Good for Apple CEO Tim Cook for refusing the order to decrypt an iPhone.
Apple said on Wednesday that it would oppose and challenge a federal court order to help the F.B.I. unlock an iPhone used by one of the two attackers who killed 14 people in San Bernardino, Calif., in December.
On Tuesday, in a significant victory for the government, Magistrate Judge Sheri Pym of the Federal District Court for the District of Central California ordered Apple to bypass security functions on an iPhone 5c used by Syed Rizwan Farook, who was killed by the police along with his wife, Tashfeen Malik, after they attacked Mr. Farook's co-workers at a holiday gathering.
Judge Pym ordered Apple to build special software that would essentially act as a skeleton key capable of unlocking the phone.
But hours later, in a statement by its chief executive, Timothy D. Cook, Apple announced its refusal to comply. The move sets up a legal showdown between the company, which says it is eager to protect the privacy of its customers, and the law enforcement authorities, who say that new encryption technologies hamper their ability to prevent and solve crime.

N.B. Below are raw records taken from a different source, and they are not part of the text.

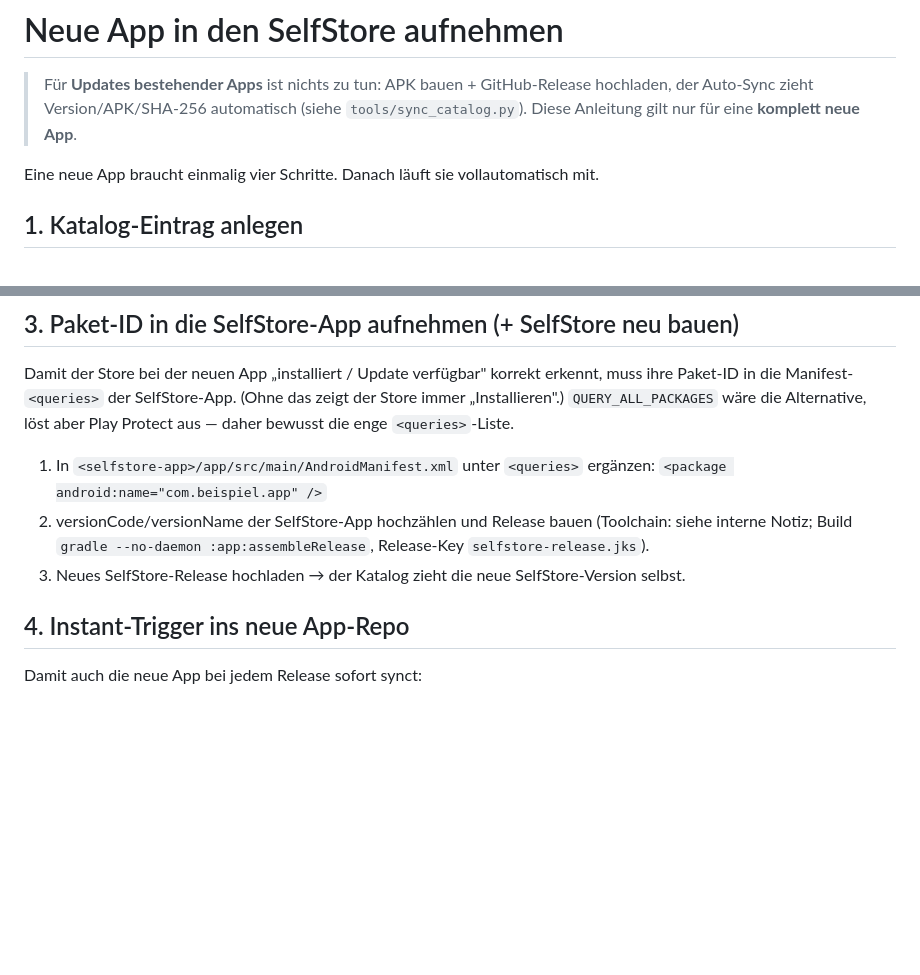
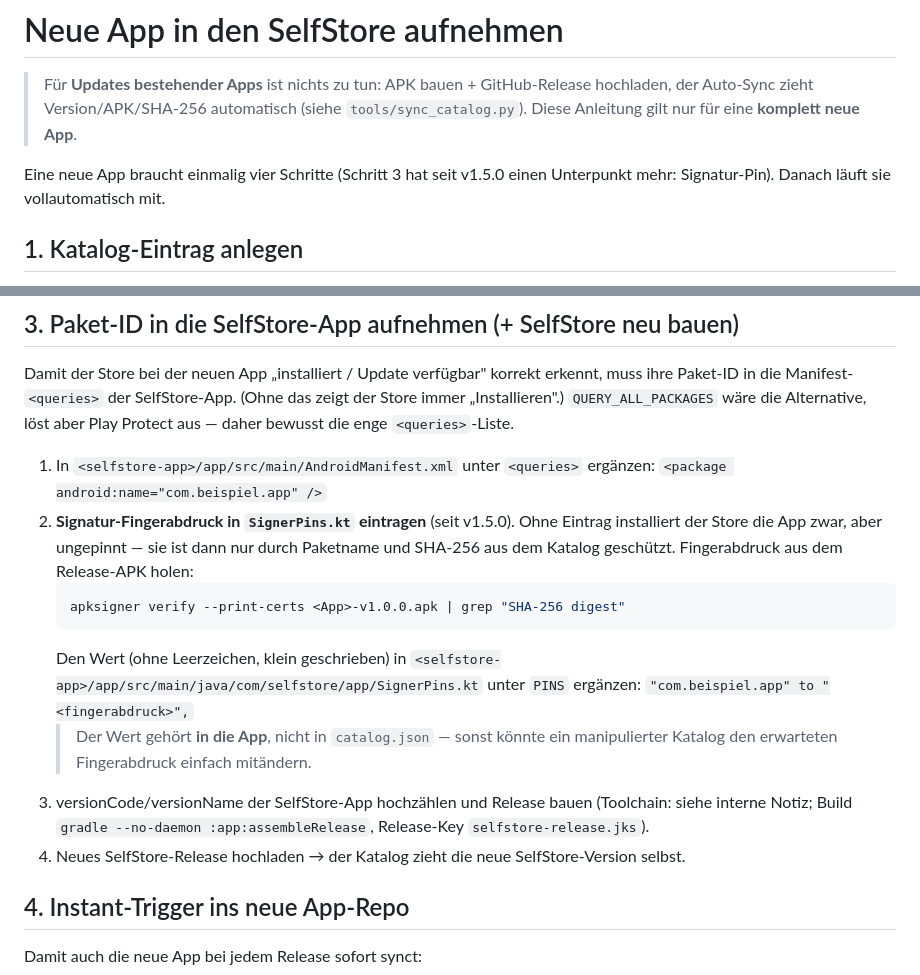
Before and after one commit to s3lfcod3r/selfstore, a Markdown page: docs/NEUE-APP.md, 2 parts joined by grey strips. GitHub-like rendering; blank space fills up the shorter version.

Commit message:
docs: neue App braucht jetzt auch einen Signatur-Pin in SignerPins.kt

````diff
--- a/docs/NEUE-APP.md
+++ b/docs/NEUE-APP.md
@@ -4,7 +4,7 @@
 > hochladen, der Auto-Sync zieht Version/APK/SHA-256 automatisch (siehe
 > `tools/sync_catalog.py`). Diese Anleitung gilt nur für eine **komplett neue App**.
 
-Eine neue App braucht einmalig vier Schritte. Danach läuft sie vollautomatisch mit.
+Eine neue App braucht einmalig vier Schritte (Schritt 3 hat seit v1.5.0 einen Unterpunkt mehr: Signatur-Pin). Danach läuft sie vollautomatisch mit.
 
 ## 1. Katalog-Eintrag anlegen
 
@@ -57,10 +57,21 @@ aus — daher bewusst die enge `<queries>`-Liste.
 
 1. In `<selfstore-app>/app/src/main/AndroidManifest.xml` unter `<queries>` ergänzen:
    `<package android:name="com.beispiel.app" />`
-2. versionCode/versionName der SelfStore-App hochzählen und Release bauen (Toolchain:
+2. **Signatur-Fingerabdruck in `SignerPins.kt` eintragen** (seit v1.5.0). Ohne Eintrag
+   installiert der Store die App zwar, aber ungepinnt — sie ist dann nur durch Paketname
+   und SHA-256 aus dem Katalog geschützt. Fingerabdruck aus dem Release-APK holen:
+   ```bash
+   apksigner verify --print-certs <App>-v1.0.0.apk | grep "SHA-256 digest"
+   ```
+   Den Wert (ohne Leerzeichen, klein geschrieben) in
+   `<selfstore-app>/app/src/main/java/com/selfstore/app/SignerPins.kt` unter `PINS`
+   ergänzen: `"com.beispiel.app" to "<fingerabdruck>",`
+   > Der Wert gehört **in die App**, nicht in `catalog.json` — sonst könnte ein
+   > manipulierter Katalog den erwarteten Fingerabdruck einfach mitändern.
+3. versionCode/versionName der SelfStore-App hochzählen und Release bauen (Toolchain:
    siehe interne Notiz; Build `gradle --no-daemon :app:assembleRelease`, Release-Key
    `selfstore-release.jks`).
-3. Neues SelfStore-Release hochladen → der Katalog zieht die neue SelfStore-Version selbst.
+4. Neues SelfStore-Release hochladen → der Katalog zieht die neue SelfStore-Version selbst.
 
 ## 4. Instant-Trigger ins neue App-Repo
 
````
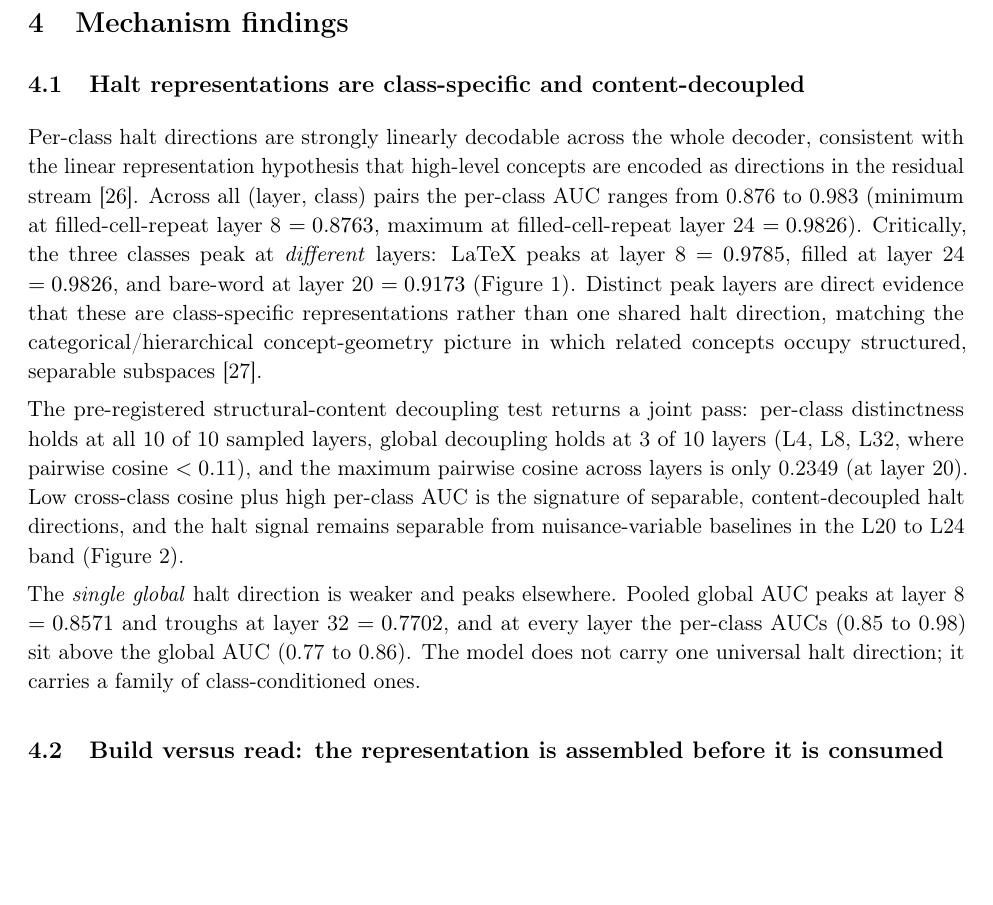
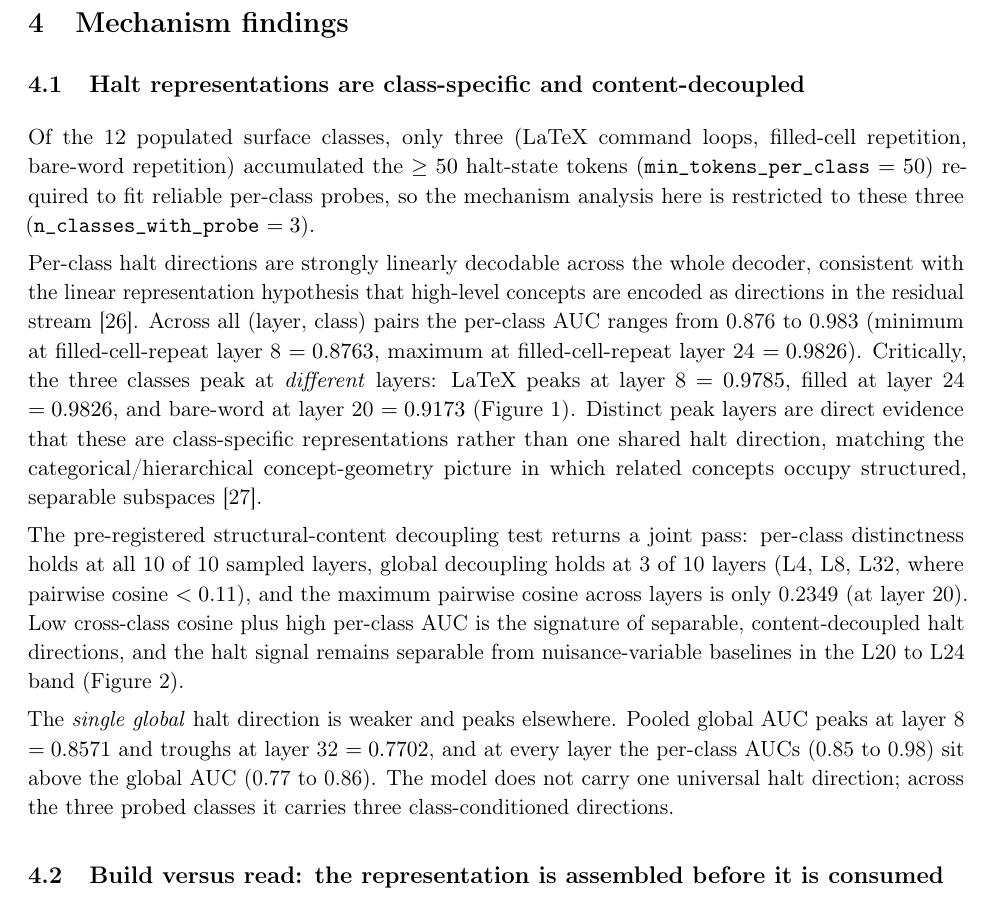
Before and after one commit to shehral/halt-failure-ocr-vlm, a LaTeX paper (paper/main.tex): part of page 4 of 27, cut so that both start at the same text, the shorter picture padded with empty space. Compiled offline with pdfLaTeX.

Commit message:
NR-12: restrict class-specificity claim to the 3 probed classes (of 12 populated)
Add bridging disclosure that only 3 of the 12 populated surface classes
(LaTeX command loops, filled-cell repetition, bare-word repetition) cleared the
min_tokens_per_class=50 floor and were probed (n_classes_with_probe=3), and soften
'a family of class-conditioned directions' to 'three class-conditioned directions'.
Grounded in results/q1_combined/_summary.json. Updated main.tex (mechanism section),
UNDERSTANDING_GUIDE.md (sec 3 + glossary CL-42), VERIFICATION.md (new CL-42 row).

```diff
--- a/paper/main.tex
+++ b/paper/main.tex
@@ -209,6 +209,11 @@ the Bonferroni threshold of $0.005$ across the ten probed layers.
 
 \subsection{Halt representations are class-specific and content-decoupled}
 
+Of the 12 populated surface classes, only three (LaTeX command loops, filled-cell
+repetition, bare-word repetition) accumulated the $\geq 50$ halt-state tokens
+(\texttt{min\_tokens\_per\_class} $= 50$) required to fit reliable per-class probes, so the
+mechanism analysis here is restricted to these three (\texttt{n\_classes\_with\_probe} $= 3$).
+
 Per-class halt directions are strongly linearly decodable across the whole decoder,
 consistent with the linear representation hypothesis that high-level concepts are encoded
 as directions in the residual stream \citep{park2024linearrep}. Across all (layer, class)
@@ -232,8 +237,8 @@ remains separable from nuisance-variable baselines in the L20 to L24 band
 The \emph{single global} halt direction is weaker and peaks elsewhere. Pooled global
 AUC peaks at layer 8 $= 0.8571$ and troughs at layer 32 $= 0.7702$, and at every layer
 the per-class AUCs (0.85 to 0.98) sit above the global AUC (0.77 to 0.86). The model
-does not carry one universal halt direction; it carries a family of class-conditioned
-ones.
+does not carry one universal halt direction; across the three probed classes it carries
+three class-conditioned directions.
 
 \begin{figure}[ht]
   \centering
```
Also changed, not shown: UNDERSTANDING_GUIDE.md (+2 -2 lines), VERIFICATION.md (+1 -0 lines), paper/main.pdf.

There's no end to this rabbit hole once it gets opened. American citizens have a right to privacy, and a right to strong encryption.